To gain a better understanding of the decisions knockoutjs made in terms of implementation, I decided to try and build my own version. I named it
sea as a homonym for ‘see’ which is somehow related to observable properties, I swear. I started with a simple HTML page that basically contained a series of “things that should work”. The first was a simple
div that followed the mouse cursor using two observables to track position.
After a few more examples similar to that, I realized this library had two testable aspects: the frp parts, which can exist in any JS enviroment, and the data binding parts, which require a DOM. I decided to formalize and write some actual tests using mocha, because I’d heard you could use it in a browser and node.
And that’s when things got difficult.

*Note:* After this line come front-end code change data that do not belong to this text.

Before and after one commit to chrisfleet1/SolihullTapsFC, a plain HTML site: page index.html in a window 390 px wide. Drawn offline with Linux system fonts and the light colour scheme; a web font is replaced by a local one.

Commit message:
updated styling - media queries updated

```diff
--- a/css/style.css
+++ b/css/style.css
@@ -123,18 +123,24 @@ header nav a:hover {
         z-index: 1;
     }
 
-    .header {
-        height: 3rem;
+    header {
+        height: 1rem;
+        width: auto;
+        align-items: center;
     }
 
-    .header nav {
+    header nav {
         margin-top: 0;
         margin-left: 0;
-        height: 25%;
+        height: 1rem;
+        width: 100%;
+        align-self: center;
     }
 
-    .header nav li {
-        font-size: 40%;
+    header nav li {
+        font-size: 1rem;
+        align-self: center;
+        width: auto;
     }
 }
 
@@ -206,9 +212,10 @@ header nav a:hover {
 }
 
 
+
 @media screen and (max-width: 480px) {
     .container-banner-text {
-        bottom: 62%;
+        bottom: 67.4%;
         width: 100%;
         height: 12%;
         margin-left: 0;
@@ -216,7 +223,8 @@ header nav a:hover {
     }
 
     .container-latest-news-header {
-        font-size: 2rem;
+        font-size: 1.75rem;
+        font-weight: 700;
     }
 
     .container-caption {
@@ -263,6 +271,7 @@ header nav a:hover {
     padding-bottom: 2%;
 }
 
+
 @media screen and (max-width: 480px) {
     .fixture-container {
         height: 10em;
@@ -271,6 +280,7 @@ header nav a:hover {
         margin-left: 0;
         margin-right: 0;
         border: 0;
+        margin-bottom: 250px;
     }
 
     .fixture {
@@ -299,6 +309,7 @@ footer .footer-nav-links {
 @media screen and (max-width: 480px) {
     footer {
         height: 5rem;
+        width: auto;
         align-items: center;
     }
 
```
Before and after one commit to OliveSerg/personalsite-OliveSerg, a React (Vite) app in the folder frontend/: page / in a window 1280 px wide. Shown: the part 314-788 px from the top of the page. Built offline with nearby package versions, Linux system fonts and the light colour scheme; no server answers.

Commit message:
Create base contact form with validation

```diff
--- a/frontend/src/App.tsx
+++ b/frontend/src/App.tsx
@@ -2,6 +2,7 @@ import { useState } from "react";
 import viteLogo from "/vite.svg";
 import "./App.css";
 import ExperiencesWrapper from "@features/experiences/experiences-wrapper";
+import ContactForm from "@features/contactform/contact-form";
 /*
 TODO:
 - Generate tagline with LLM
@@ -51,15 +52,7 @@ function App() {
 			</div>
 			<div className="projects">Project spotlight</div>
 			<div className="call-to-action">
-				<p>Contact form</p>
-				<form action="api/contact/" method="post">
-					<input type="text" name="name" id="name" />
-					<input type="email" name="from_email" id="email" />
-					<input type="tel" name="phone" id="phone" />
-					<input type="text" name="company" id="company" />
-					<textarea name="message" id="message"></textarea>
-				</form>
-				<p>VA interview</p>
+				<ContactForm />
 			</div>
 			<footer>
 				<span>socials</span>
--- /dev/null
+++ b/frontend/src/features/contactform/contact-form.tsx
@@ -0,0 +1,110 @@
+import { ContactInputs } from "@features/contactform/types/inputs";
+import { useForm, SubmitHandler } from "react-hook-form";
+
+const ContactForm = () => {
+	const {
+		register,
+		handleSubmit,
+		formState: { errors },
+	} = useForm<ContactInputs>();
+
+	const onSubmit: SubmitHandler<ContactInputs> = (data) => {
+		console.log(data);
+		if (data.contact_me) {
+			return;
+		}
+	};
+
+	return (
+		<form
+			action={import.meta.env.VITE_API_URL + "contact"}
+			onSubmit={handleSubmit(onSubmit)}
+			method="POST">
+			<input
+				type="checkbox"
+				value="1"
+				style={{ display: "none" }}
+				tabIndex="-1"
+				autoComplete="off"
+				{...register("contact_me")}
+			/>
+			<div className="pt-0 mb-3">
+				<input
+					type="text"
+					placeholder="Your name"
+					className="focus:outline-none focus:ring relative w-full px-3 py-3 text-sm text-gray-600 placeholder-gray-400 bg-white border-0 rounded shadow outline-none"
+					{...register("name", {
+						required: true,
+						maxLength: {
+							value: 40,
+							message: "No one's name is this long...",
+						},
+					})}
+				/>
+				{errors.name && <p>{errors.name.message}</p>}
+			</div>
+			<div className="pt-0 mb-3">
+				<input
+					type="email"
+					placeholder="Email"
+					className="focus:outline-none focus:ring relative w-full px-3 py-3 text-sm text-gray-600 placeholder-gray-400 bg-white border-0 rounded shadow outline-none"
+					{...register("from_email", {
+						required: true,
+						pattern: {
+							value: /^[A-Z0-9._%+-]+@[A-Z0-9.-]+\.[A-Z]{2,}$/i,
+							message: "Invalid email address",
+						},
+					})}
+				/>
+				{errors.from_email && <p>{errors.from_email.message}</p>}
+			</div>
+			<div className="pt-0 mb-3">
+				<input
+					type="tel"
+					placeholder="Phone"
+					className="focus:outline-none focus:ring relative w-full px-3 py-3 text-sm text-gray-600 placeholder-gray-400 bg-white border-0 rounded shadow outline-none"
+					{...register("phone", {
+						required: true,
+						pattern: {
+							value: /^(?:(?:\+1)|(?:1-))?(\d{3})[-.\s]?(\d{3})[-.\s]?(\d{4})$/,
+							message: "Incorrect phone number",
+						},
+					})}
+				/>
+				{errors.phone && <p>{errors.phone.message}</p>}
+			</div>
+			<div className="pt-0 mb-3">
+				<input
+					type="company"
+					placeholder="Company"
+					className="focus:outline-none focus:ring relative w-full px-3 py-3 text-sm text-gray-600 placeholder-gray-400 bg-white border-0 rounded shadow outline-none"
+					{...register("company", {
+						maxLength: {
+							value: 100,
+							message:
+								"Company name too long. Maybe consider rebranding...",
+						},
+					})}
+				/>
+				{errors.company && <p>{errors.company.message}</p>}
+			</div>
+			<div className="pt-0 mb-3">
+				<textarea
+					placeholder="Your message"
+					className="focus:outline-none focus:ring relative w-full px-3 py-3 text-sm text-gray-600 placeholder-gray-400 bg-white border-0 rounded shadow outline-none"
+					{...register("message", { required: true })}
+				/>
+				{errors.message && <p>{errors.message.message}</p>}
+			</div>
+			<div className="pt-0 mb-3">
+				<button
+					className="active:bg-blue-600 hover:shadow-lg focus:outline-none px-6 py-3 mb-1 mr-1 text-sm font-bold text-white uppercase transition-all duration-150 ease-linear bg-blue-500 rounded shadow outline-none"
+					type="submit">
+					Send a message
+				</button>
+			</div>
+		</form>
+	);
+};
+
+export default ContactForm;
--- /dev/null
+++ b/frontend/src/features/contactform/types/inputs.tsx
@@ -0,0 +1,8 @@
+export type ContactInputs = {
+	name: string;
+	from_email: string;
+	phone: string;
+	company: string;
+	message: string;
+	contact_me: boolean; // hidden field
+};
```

Sure, mocha supports browser-based tests, but it leaves the part about getting your tests into the HTML harness up to you. You could just load a single JS file, but I bet your library is a bit more complex than just one file, and you’re probably using a module system to help keep things… modular (such as
assert library). So if you’re using requirejs or browserify, it’s up to you to write a build step to make it easy to consume the tests.
I also looked into using phantomjs or one of myriad modules that purported to easily get mocha working in phantomjs. The problem is that they all assume a build system (like grunt), assume you’re writing non-
requireable code, or assume you’re using requirejs. Then there’s the problem of getting the test output… out… of phantomjs. So for now, that will wait.
There was one more problem that greatly exacerbated my troubles: I wanted to use the
exports interface that mocha provides. Every example I’ve seen of using mocha in a browser uses either the tdd interface or the bdd interface. These are especially suited for the browser because it’s relatively easy to expose the interfaces globally in the browser environment, while the
exports interface requires a more complex shim. I find both of them a little verbose, expecially after writing so many tests for vash using vows.
Here is the typical bdd interface:
That’s fine, but I find the repeated
it distracting. Here’s the same using the
Honestly, it’s basically the same, I know. For more complex suites I’ve seen it get very difficult to read, but at this point I’m mostly arguing a personal preference.
Final goals for this testing environment:
- Write “mocha” tests using the
- Be able to
requirethe in-progress library, along with anything else needed, like
assertor chaijs or sinonjs
- Write the tests without caring if they’ll be running in a browser or node
Step 1: Project Structure
This is a simple project, and contains the following files:
/index.js # frp-parts, node-only /dom.js # data binding, requires DOM /package.json # typical, but will have build/test commands /test/ runner.html # the mocha test harness test.sea.js # the test, run using mocha(1) or in runner.html
Using the library is simple:
And using the data-binding components (assumes a DOM):
If you’ve ever used knockoutjs, then this should look very familiar. I changed the syntax a bit for data-binding to simplify my job (I didn’t want to write a full parser, so instead of using a single
data-bind attribute, each
data- attribute is matched against a valid registered binding).
Step 2: The Tests
The node tests look like (abbreviated):
And the DOM tests (abbreviated):
For the most part, writing a test for the browser or node is exactly the same in terms of structure. Obviously the browser test won’t run in node because of lack of DOM objects, but the structure of the tests are the same.
Step 3: Bundling
Next we need to bundle the tests so that
require works. It’s pretty easy, but took a bit of fiddling with
browserify to figure out:
node_modules/browserify/bin/cmd.js ./test/test.dom.js --standalone tests > test.bundle.js
- Runs browserify on
test/test.dom.js, which spiders through and includes the dependencies, including
assertand other things (like the
processshim and such).
- Uses the
--standaloneflag with argument
tests, which wraps the bundle in a UMD guard under the name of ‘tests’. In the absense of a
requirefunction in the target environment, the bundle will be attached to the global window as
- Dump the resulting output into
The key step is #2, otherwise there would be no way to reference the tests from the test runner, which is integral when using the
exports interface. Browserify is really good at script interop, allowing you to explicitly control what is exported.
Step 4: Hacking the Harness
The last step is to do something super hacky: copy mocha’s
exports interface, modify it slightly, and place it into the typical test harness:
The key here is that I’m manually passing in
tests, defined by our test bundle, into a modified version of mocha’s
exports interface. The only modifications were to access mocha using the global
Mocha, and to be able to pass in the exports object and suites, instead of relying on mocha’s
Step 5: Script it
I could go with a build system, like grunt or a Makefile, but that’s too much for this tiny project. A few simple additions to the
scripts field of my
package.json will do fine:
If you use
require and browserify, you really don’t need a true build system. The worst is having to manually specify files for inclusion in said build system, and
require takes care of that.
Even simple projects quickly get complex when you want to be able to test in a browser and node. With the power of browserify and mocha, a lot of the hard things are taken care of, leaving just a little bit of undefined but required glue. Hopefully this helps the next time you start a small project and want some tests!